Logs are a record of the internal workings of a system.
Nowadays, organizations can have hundreds and, more regularly, thousands of managed computers, servers, mobile devices, and applications; even refrigerators are generating logs in this Internet of Things era.
The result is the production of terabytes of log data—event logs, network flow logs, and application logs, to name a few—that must be carefully sorted, analyzed, and stored.
Without a log management tool, you would need to manually search through many directories of log files on each system to access and extract meaning from these millions of event logs.
Historically, writing a script to automate log collection at set timetables was the norm, but this approach is not scalable across modern systems and environments.

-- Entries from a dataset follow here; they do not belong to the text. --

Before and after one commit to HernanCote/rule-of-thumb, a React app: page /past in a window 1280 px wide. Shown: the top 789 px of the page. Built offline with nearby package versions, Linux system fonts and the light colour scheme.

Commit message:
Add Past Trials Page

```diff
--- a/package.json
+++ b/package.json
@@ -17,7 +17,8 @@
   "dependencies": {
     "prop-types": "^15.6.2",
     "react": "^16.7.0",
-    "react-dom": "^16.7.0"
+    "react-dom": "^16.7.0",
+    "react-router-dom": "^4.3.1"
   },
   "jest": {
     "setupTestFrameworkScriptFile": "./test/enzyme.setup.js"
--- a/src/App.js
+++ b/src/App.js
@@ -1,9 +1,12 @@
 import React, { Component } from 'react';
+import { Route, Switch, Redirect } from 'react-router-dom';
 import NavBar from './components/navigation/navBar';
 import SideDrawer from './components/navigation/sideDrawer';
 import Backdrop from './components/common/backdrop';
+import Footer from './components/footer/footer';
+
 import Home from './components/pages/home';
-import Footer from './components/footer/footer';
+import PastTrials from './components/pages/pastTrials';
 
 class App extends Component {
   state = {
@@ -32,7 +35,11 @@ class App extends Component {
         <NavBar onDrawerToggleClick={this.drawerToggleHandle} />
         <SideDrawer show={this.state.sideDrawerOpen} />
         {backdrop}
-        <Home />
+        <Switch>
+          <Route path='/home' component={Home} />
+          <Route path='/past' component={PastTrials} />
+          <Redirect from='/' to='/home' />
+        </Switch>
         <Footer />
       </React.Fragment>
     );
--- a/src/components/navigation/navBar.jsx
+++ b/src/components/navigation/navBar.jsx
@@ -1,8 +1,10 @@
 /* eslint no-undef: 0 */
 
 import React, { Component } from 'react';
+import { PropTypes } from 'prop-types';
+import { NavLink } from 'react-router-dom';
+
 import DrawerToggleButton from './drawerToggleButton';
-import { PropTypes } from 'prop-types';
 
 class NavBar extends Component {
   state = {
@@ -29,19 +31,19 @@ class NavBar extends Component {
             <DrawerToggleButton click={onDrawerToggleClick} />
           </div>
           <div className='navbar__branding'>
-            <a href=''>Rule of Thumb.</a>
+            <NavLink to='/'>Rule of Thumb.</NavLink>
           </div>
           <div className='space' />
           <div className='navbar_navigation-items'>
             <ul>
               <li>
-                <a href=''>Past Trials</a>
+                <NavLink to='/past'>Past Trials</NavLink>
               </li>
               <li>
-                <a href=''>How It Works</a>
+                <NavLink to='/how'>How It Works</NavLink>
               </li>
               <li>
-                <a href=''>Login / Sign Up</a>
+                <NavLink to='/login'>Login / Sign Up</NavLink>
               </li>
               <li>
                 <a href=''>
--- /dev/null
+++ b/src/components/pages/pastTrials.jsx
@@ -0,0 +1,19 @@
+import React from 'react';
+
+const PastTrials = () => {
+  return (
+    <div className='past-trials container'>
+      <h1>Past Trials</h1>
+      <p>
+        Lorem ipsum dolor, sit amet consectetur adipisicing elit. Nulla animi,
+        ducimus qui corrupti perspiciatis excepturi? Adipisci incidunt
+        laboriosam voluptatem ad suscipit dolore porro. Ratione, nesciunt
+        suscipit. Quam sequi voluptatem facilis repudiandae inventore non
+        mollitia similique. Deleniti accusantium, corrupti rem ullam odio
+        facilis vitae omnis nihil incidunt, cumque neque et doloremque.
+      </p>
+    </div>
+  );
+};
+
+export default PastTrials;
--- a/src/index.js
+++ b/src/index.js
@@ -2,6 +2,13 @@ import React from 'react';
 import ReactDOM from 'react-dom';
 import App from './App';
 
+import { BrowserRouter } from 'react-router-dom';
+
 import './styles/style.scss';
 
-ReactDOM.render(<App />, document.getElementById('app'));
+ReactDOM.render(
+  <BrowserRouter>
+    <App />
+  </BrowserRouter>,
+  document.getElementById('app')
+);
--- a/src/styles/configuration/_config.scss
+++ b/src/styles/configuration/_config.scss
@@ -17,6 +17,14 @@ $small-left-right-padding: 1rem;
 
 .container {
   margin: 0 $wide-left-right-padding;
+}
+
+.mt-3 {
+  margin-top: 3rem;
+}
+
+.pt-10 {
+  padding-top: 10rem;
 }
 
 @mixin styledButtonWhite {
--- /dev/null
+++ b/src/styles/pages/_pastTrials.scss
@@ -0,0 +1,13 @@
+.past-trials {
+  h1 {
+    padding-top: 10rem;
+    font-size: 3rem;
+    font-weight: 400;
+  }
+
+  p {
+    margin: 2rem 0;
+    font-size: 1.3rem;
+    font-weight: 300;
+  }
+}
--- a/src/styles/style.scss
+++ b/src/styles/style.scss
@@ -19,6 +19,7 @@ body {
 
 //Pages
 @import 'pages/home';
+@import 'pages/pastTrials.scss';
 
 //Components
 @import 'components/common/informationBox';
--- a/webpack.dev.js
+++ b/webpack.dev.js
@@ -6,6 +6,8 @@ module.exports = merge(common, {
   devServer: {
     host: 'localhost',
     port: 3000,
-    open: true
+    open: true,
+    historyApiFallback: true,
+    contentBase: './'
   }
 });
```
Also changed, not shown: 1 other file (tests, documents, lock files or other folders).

Even using syslog—a UNIX program that copies logs to a central server—is operating system dependent and not easily configured.
This is where log aggregation comes in.